Exercise brief =>
Please copy every line from the records below that contains the string "OurStory".

Supplied data =>
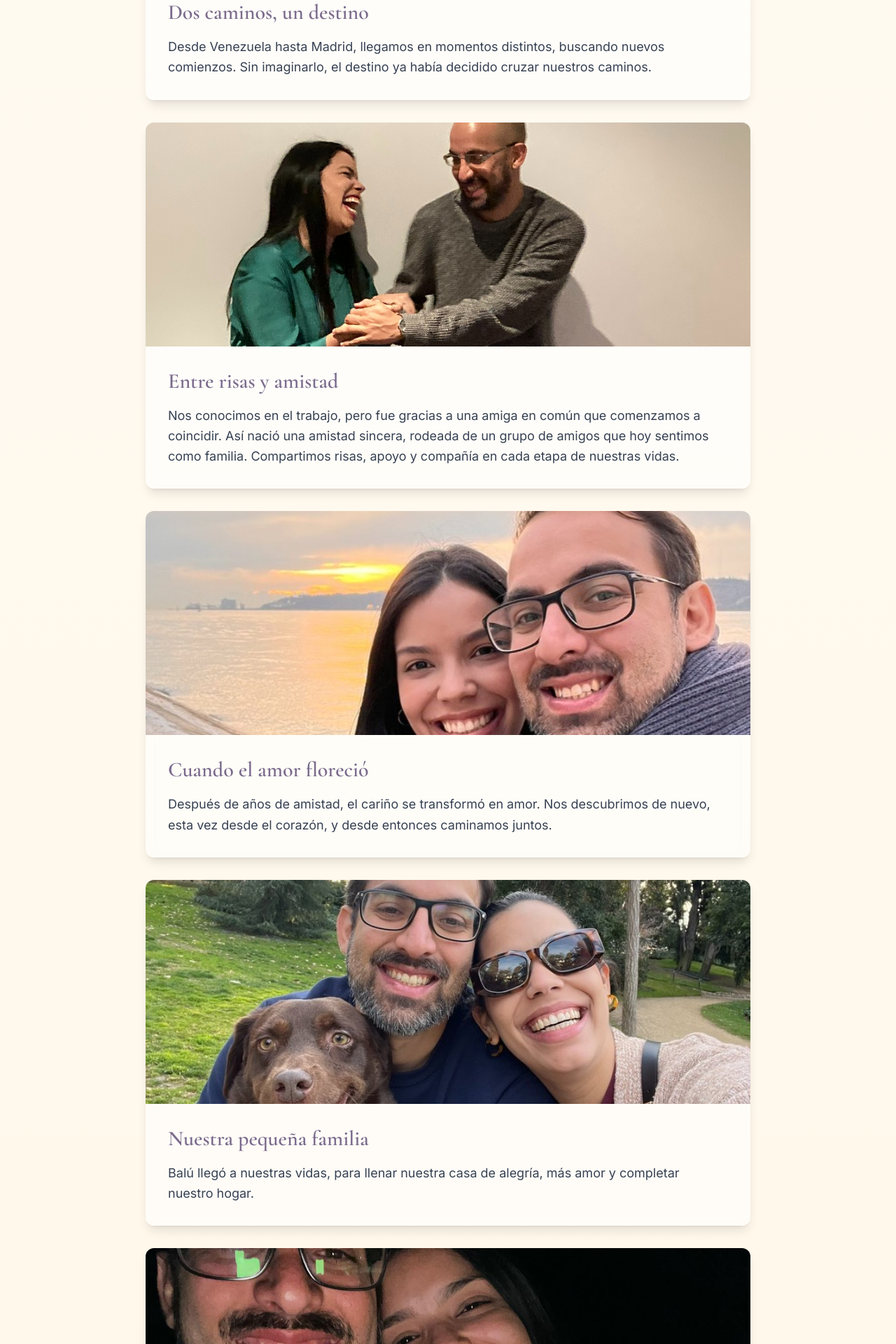
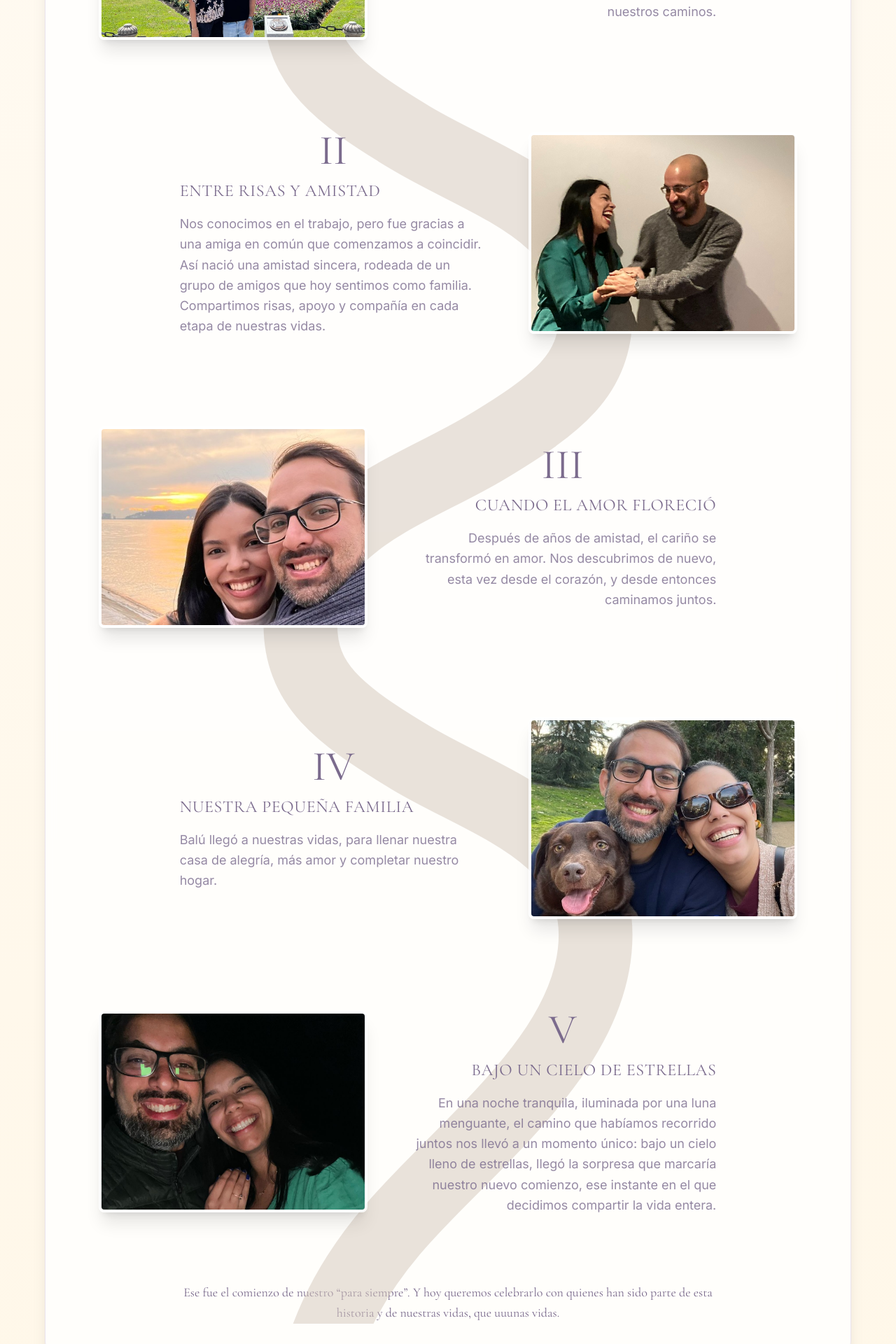
Before and after one commit to EdgarIvanEspinoza/alejandraymauro, a Next.js app: page / in a window 1280 px wide. Shown: the part 1484-3404 px from the top of the page at 70% size. Built offline with nearby package versions, Linux system fonts and the light colour scheme; no server answers.

Commit message:
Refactor OurStory component: update chapter titles to uppercase, enhance layout with improved structure and styling, and add SVG paths for visual appeal.

```diff
--- a/app/components/OurStory.tsx
+++ b/app/components/OurStory.tsx
@@ -6,65 +6,146 @@ export default function OurStory() {
   const chapters = [
     {
       number: "I",
-      title: "Dos caminos, un destino",
+      title: "DOS CAMINOS, UN DESTINO",
       content:
         "Desde Venezuela hasta Madrid, llegamos en momentos distintos, buscando nuevos comienzos. Sin imaginarlo, el destino ya había decidido cruzar nuestros caminos.",
+      align: "right",
       image: "/history1.jpg",
       imageAlt: "Venezuela y Madrid",
     },
     {
       number: "II",
-      title: "Entre risas y amistad",
+      title: "ENTRE RISAS Y AMISTAD",
       content:
         "Nos conocimos en el trabajo, pero fue gracias a una amiga en común que comenzamos a coincidir. Así nació una amistad sincera, rodeada de un grupo de amigos que hoy sentimos como familia. Compartimos risas, apoyo y compañía en cada etapa de nuestras vidas.",
+      align: "left",
       image: "/history2.jpg",
       imageAlt: "Grupo de amigos",
     },
     {
       number: "III",
-      title: "Cuando el amor floreció",
+      title: "CUANDO EL AMOR FLORECIÓ",
       content:
         "Después de años de amistad, el cariño se transformó en amor. Nos descubrimos de nuevo, esta vez desde el corazón, y desde entonces caminamos juntos.",
+      align: "right",
       image: "/history3.jpg",
       imageAlt: "Alejandra y Mauro enamorados",
     },
     {
       number: "IV",
-      title: "Nuestra pequeña familia",
+      title: "NUESTRA PEQUEÑA FAMILIA",
       content:
         "Balú llegó a nuestras vidas, para llenar nuestra casa de alegría, más amor y completar nuestro hogar.",
+      align: "left",
       image: "/history4.jpg",
       imageAlt: "Alejandra, Mauro y Balú",
     },
     {
       number: "V",
-      title: "Bajo un cielo de estrellas",
+      title: "BAJO UN CIELO DE ESTRELLAS",
       content:
         "En una noche tranquila, iluminada por una luna menguante, el camino que habíamos recorrido juntos nos llevó a un momento único: bajo un cielo lleno de estrellas, llegó la sorpresa que marcaría nuestro nuevo comienzo, ese instante en el que decidimos compartir la vida entera.",
+      align: "right",
       image: "/history5.jpg",
       imageAlt: "La propuesta bajo las estrellas",
     },
   ];
 
   return (
-    <div className="w-full max-w-4xl mx-auto my-16 px-4">
+    <div className="w-full mb-12 flex flex-col items-center">
+      {/* Title Section */}
+      <div className="bg-white/70 backdrop-blur-sm rounded-2xl px-8 py-4 mb-8">
+        <h3 className="text-3xl text-center text-lavender-dark font-bold font-serif">
+          Nuestra Historia
+        </h3>
+      </div>
+
+      {/* Main Card Container */}
+      <div className="bg-white/80 backdrop-blur-sm rounded-3xl p-8 md:p-12 max-w-6xl w-full shadow-xl border border-lavender/20">
         {/* Header */}
-      <div className="bg-white/70 backdrop-blur-sm rounded-2xl px-8 py-6 mb-8 text-center">
-        <div className="text-3xl mb-2">🌿</div>
-        <h2 className="text-3xl md:text-4xl font-serif text-lavender-dark font-bold">
-          Nuestra Historia
+        <div className="text-center mb-16">
+          <h2 className="text-4xl md:text-6xl font-serif text-lavender-dark mb-4 tracking-wider">
+            DOS CAMINOS
+          </h2>
+          <h2 className="text-4xl md:text-6xl font-serif text-lavender-dark tracking-wider">
+            UN DESTINO
           </h2>
         </div>
 
-      {/* Story Chapters */}
-      <div className="space-y-8">
+        {/* Story Timeline with Serpentine Path */}
+        <div className="relative">
+          {/* SVG Path for Desktop */}
+          <svg
+            className="absolute top-0 left-0 w-full h-full pointer-events-none hidden md:block"
+            style={{ zIndex: 0 }}
+            viewBox="0 0 1000 2400"
+            preserveAspectRatio="xMidYMid slice"
+          >
+            <path
+              d="M 700 -50
+                 C 700 80, 650 120, 550 180
+                 C 450 240, 300 280, 300 420
+                 C 300 500, 350 540, 450 600
+                 C 550 660, 700 700, 700 840
+                 C 700 920, 650 960, 550 1020
+                 C 450 1080, 300 1120, 300 1260
+                 C 300 1340, 350 1380, 450 1440
+                 C 550 1500, 700 1540, 700 1680
+                 C 700 1800, 600 1900, 500 2000
+                 C 400 2100, 300 2200, 300 2450"
+              stroke="#d4c5b9"
+              strokeWidth="100"
+              fill="none"
+              opacity="0.5"
+              strokeLinecap="round"
+            />
+          </svg>
+
+          {/* SVG Path for Mobile - Subtle curves */}
+          <svg
+            className="absolute top-0 left-1/2 -translate-x-1/2 h-full pointer-events-none block md:hidden"
+            style={{ zIndex: 0, width: "150px" }}
+            viewBox="0 0 150 2400"
+            preserveAspectRatio="xMidYMid slice"
+          >
+            <path
+              d="M 75 -50
+                 C 75 100, 90 200, 75 350
+                 C 60 500, 75 600, 75 750
+                 C 75 900, 90 1000, 75 1150
+                 C 60 1300, 75 1400, 75 1550
+                 C 75 1700, 90 1800, 75 1950
+                 C 60 2100, 75 2250, 75 2450"
+              stroke="#d4c5b9"
+              strokeWidth="40"
+              fill="none"
+              opacity="0.4"
+              strokeLinecap="round"
+            />
+          </svg>
+
+          {/* Chapters */}
+          <div
+            className="relative space-y-24 md:space-y-32"
+            style={{ zIndex: 1 }}
+          >
             {chapters.map((chapter, index) => (
               <div
                 key={index}
-            className="bg-white/60 backdrop-blur-sm rounded-xl overflow-hidden shadow-lg hover:bg-white/70 transition-all duration-300"
+                className={`flex flex-col md:flex-row items-center gap-8 ${
+                  chapter.align === "right"
+                    ? "md:flex-row"
+                    : "md:flex-row-reverse"
+                }`}
+                style={{ zIndex: 1 }}
               >
-            {/* Image Section */}
-            <div className="relative w-full h-64 md:h-80 bg-lavender-light/20">
+                {/* Image */}
+                <div
+                  className={`w-full md:w-5/12 ${
+                    chapter.align === "right" ? "md:text-left" : "md:text-right"
+                  }`}
+                >
+                  <div className="relative w-full aspect-4/3 rounded-lg shadow-xl border-4 border-white/80 mx-auto max-w-sm overflow-hidden">
                     <Image
                       src={chapter.image}
                       alt={chapter.imageAlt}
@@ -72,26 +153,36 @@ export default function OurStory() {
                       className="object-cover"
                     />
                   </div>
+                </div>
 
-            {/* Content Section */}
-            <div className="p-6 md:p-8">
-              <h3 className="text-2xl md:text-3xl font-serif text-lavender-dark font-semibold mb-4">
+                {/* Content */}
+                <div
+                  className={`w-full md:w-5/12 ${
+                    chapter.align === "right" ? "md:text-right" : "md:text-left"
+                  }`}
+                >
+                  <div className="text-5xl md:text-6xl font-serif text-center text-lavender-dark mb-3">
+                    {chapter.number}
+                  </div>
+                  <h3 className="text-xl md:text-2xl font-serif text-lavender-dark mb-4 tracking-wide">
                     {chapter.title}
                   </h3>
-              <p className="text-gray-700 leading-relaxed text-base md:text-lg">
+                  <p className="text-base md:text-lg text-lavender-dark/80 leading-relaxed">
                     {chapter.content}
                   </p>
                 </div>
               </div>
             ))}
+          </div>
 
           {/* Closing message */}
-        <div className="relative rounded-xl p-6 md:p-8 text-center bg-linear-to-br from-lavender-light/30 to-gold/20 backdrop-blur-md border-2 border-lavender/30 shadow-[0_8px_32px_rgba(150,123,182,0.2)]">
-          <p className="text-lavender font-bold text-lg md:text-xl leading-relaxed italic text-glow">
-            Ese fue el comienzo de nuestro &ldquo;para siempre&rdquo;, y
-            queremos celebrarlo con quienes han sido parte de esta historia y de
-            nuestras vidas.
+          <div className="mt-24 text-center max-w-3xl mx-auto">
+            <p className="text-base md:text-lg text-lavender-dark leading-relaxed font-serif">
+              Ese fue el comienzo de nuestro &ldquo;para siempre&rdquo;. Y hoy
+              queremos celebrarlo con quienes han sido parte de esta historia y
+              de nuestras vidas, que uuunas vidas.
             </p>
+          </div>
         </div>
       </div>
     </div>
```
Lines whose indentation alone changed are shown as unchanged.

Answer =>
Refactor OurStory component: update chapter titles to uppercase, enhance layout with improved structure and styling, and add SVG paths for visual appeal.
--- a/app/components/OurStory.tsx
+++ b/app/components/OurStory.tsx
@@ -6,65 +6,146 @@ export default function OurStory() {
@@ -72,26 +153,36 @@ export default function OurStory() {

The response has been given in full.